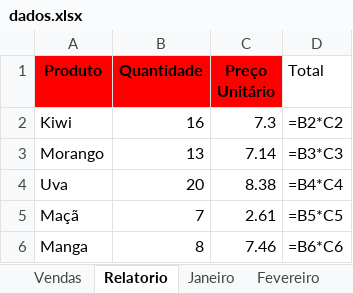
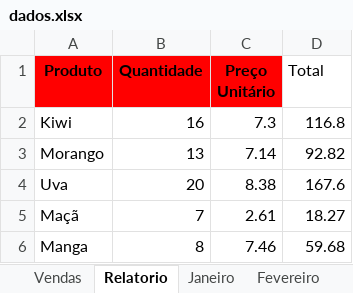
Before and after one commit to c-machad0/openpyxl, an Excel workbook: frutas/dados.xlsx, sheet Relatorio, drawn as a sheet; values as stored, in another font and other column widths than the file's, no borders; formulas without a stored value are shown as written; charts and pictures not drawn; the diff names each change by its address in the sheet, - before the commit and + after, or states it on an @@ line.

Commit message:
Calculado o valor total de cada produto na aba 'Resumo'

```diff
--- a/frutas/dados.xlsx (sheet Relatorio)
+++ b/frutas/dados.xlsx (sheet Relatorio)
-D2 (Total): =B2*C2
+D2 (Total): 116.8
-D3 (Total): =B3*C3
+D3 (Total): 92.82
-D4 (Total): =B4*C4
+D4 (Total): 167.6
-D5 (Total): =B5*C5
+D5 (Total): 18.27
-D6 (Total): =B6*C6
+D6 (Total): 59.68
```
Also changed, not shown: sheet Janeiro, sheet Vendas, sheet Março, sheet Fevereiro, sheet Resumo, charts or pictures, 2 other files.
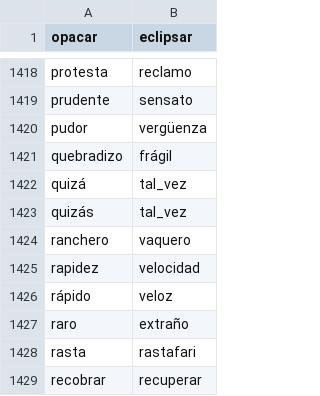
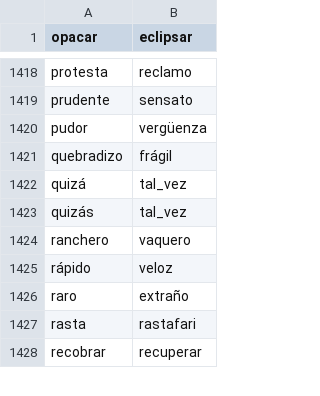
Before and after one commit to fbalbachan/TecnoNews, a CSV file: prototype/resources/synonyms.csv, drawn as a sheet; only a part is shown, gaps mark what is left out; the diff names each change by its address in the sheet, - before the commit and + after, or states it on an @@ line.

Commit message:
Updated resources

```diff
--- a/prototype/resources/synonyms.csv
+++ b/prototype/resources/synonyms.csv
-row 1425: rapidez | velocidad
```
Also changed, not shown: prototype/resources/scripts_verbales.csv, prototype/resources/unidirectional_synonyms.csv, 1 other file.
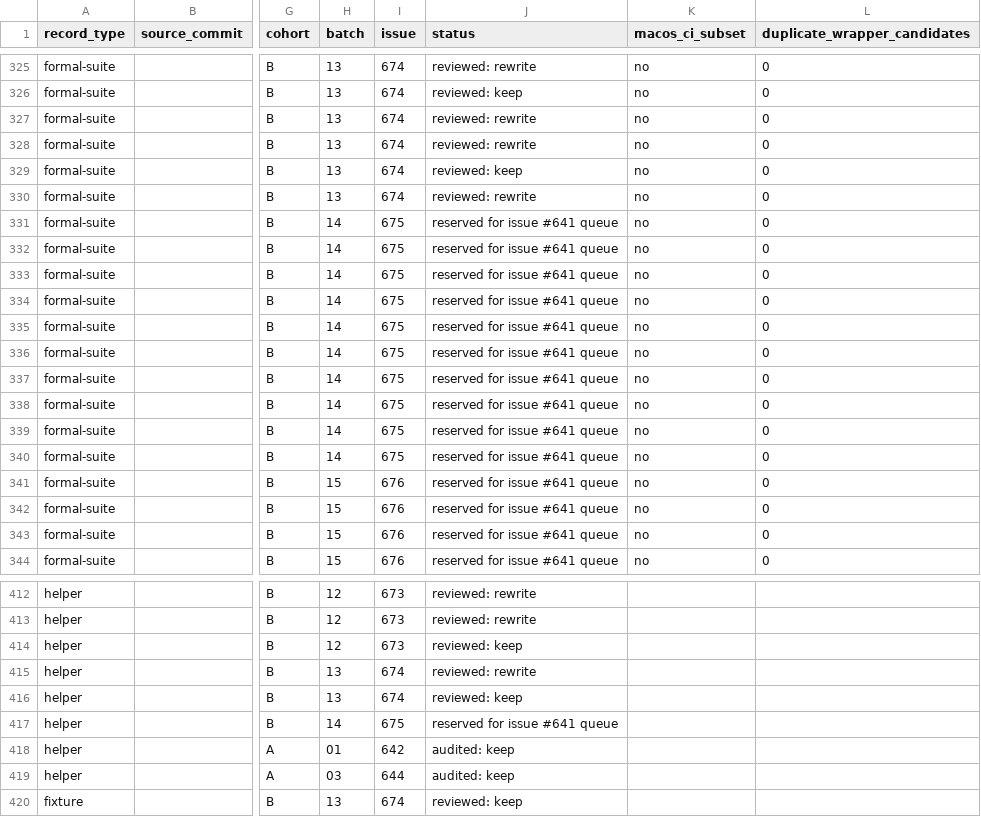
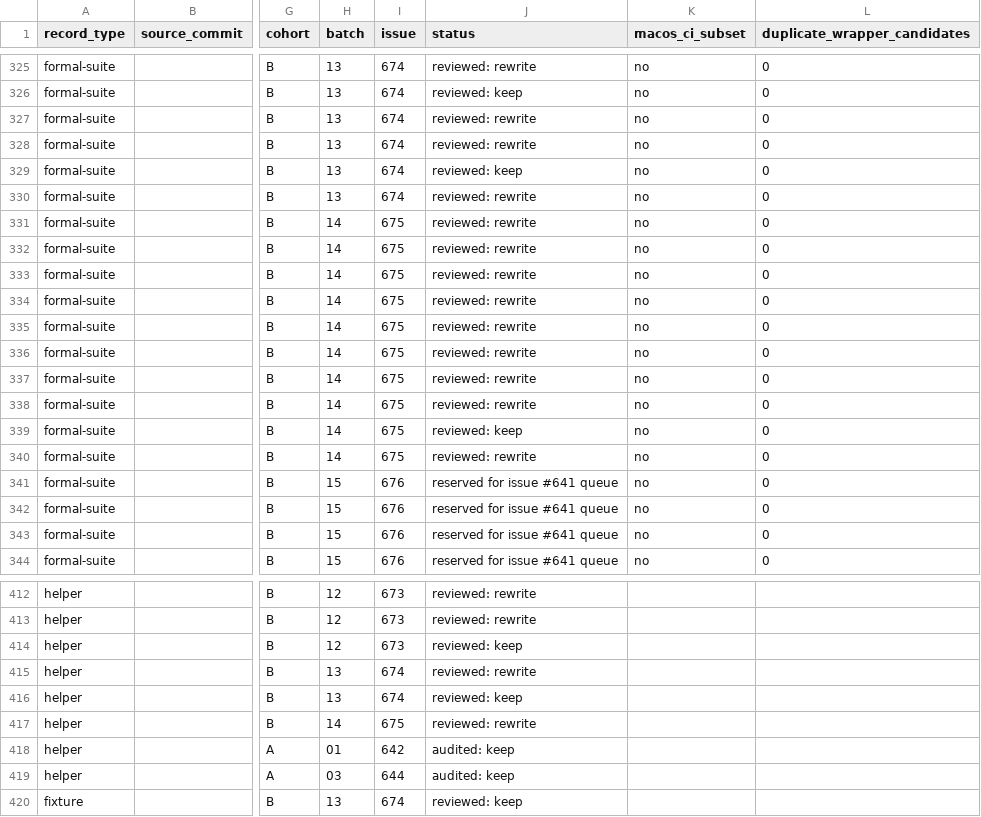
Before and after one commit to hmj1026/dhpk, a CSV file: generated/claude-marketplace/package/docs/test-suite-review-inventory.csv, drawn as a sheet; only a part is shown, gaps mark what is left out; the diff names each change by its address in the sheet, - before the commit and + after, or states it on an @@ line.

```diff
--- a/generated/claude-marketplace/package/docs/test-suite-review-inventory.csv
+++ b/generated/claude-marketplace/package/docs/test-suite-review-inventory.csv
-J331:J338 (status): reserved for issue #641 queue
+J331:J338 (status): reviewed: rewrite
-J339 (status): reserved for issue #641 queue
+J339 (status): reviewed: keep
-J340 (status): reserved for issue #641 queue
+J340 (status): reviewed: rewrite
-J417 (status): reserved for issue #641 queue
+J417 (status): reviewed: rewrite
```
Also changed, not shown: docs/test-suite-review-inventory.csv, 13 other files.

Try it
Every line above that holds the word "prototype" is to be found and copied.

Response below
Before and after one commit to fbalbachan/TecnoNews, a CSV file: prototype/resources/synonyms.csv, drawn as a sheet; only a part is shown, gaps mark what is left out; the diff names each change by its address in the sheet, - before the commit and + after, or states it on an @@ line.
--- a/prototype/resources/synonyms.csv
+++ b/prototype/resources/synonyms.csv
Also changed, not shown: prototype/resources/scripts_verbales.csv, prototype/resources/unidirectional_synonyms.csv, 1 other file.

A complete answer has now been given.